INFORMATION SHOWN ->
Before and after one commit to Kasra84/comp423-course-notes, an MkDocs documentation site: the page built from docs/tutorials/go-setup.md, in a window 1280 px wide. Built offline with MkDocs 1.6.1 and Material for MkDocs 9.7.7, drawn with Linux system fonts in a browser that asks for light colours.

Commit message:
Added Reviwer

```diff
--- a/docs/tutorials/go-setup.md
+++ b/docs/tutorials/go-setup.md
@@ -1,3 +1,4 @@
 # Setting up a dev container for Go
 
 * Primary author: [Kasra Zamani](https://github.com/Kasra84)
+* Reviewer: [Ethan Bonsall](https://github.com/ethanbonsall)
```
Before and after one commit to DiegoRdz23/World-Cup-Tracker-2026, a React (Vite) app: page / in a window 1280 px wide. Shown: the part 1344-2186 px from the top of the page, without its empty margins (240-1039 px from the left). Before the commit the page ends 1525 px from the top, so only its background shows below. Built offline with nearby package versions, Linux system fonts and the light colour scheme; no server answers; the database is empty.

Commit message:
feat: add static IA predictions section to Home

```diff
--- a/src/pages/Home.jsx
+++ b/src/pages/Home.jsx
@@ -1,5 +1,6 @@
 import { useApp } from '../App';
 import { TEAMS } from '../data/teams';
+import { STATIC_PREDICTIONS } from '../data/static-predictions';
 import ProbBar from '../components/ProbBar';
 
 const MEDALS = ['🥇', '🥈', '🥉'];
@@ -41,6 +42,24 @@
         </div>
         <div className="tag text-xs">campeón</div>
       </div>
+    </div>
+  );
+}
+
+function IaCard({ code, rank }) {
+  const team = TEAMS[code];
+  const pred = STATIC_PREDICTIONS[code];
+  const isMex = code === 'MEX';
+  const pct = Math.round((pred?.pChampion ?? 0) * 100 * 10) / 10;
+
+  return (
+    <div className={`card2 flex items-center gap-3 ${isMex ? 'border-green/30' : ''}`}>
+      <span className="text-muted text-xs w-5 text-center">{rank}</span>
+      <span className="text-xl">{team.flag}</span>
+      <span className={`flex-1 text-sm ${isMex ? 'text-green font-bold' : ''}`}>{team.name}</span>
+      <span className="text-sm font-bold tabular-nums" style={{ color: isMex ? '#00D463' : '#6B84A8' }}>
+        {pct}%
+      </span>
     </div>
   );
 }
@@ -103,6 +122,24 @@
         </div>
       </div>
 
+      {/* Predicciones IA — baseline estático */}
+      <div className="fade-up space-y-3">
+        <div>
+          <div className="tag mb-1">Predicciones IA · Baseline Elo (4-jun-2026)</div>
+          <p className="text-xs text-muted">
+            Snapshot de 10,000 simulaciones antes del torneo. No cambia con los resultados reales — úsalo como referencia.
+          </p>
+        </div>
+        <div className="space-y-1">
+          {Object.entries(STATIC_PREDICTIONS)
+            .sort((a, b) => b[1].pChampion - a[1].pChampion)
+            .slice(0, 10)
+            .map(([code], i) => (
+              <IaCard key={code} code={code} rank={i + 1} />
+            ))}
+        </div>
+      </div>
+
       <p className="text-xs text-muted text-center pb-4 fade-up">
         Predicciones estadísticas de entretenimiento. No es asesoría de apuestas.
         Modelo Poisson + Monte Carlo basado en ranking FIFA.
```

TASK DETAILS ->
If a line contains the word "from", it counts; please state how many such lines the records above have, and nothing more.

YOUR RESPONSE ->
6